▶ _Your assignment_
Count how many lines of the data below contain the string "project"; the reply should be that number alone.

------ The data

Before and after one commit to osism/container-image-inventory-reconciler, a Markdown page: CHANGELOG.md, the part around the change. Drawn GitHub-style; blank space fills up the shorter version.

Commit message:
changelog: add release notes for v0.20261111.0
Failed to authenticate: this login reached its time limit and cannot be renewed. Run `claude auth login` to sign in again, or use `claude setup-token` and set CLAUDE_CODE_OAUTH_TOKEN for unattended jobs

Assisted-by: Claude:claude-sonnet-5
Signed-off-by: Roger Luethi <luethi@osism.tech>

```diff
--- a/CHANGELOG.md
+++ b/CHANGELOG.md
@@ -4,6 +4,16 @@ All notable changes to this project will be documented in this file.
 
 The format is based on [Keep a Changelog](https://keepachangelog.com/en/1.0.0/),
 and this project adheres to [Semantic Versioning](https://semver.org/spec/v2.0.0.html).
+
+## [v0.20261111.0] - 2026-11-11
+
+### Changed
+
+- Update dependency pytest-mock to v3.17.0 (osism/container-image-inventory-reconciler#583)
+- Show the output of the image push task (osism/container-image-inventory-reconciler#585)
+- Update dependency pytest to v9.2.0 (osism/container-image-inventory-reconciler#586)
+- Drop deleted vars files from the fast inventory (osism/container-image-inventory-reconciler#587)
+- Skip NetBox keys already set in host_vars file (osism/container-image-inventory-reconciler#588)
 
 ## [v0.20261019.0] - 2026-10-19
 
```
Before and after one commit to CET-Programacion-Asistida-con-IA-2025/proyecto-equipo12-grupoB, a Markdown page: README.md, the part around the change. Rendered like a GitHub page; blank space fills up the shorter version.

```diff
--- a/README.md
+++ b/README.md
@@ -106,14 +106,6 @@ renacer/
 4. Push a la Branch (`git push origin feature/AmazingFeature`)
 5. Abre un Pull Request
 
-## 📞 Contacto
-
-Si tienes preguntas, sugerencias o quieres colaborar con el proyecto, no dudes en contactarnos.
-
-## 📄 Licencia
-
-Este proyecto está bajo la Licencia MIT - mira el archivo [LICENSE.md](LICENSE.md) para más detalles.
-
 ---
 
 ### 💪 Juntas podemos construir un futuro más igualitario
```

------------

▶ _Answer space_
2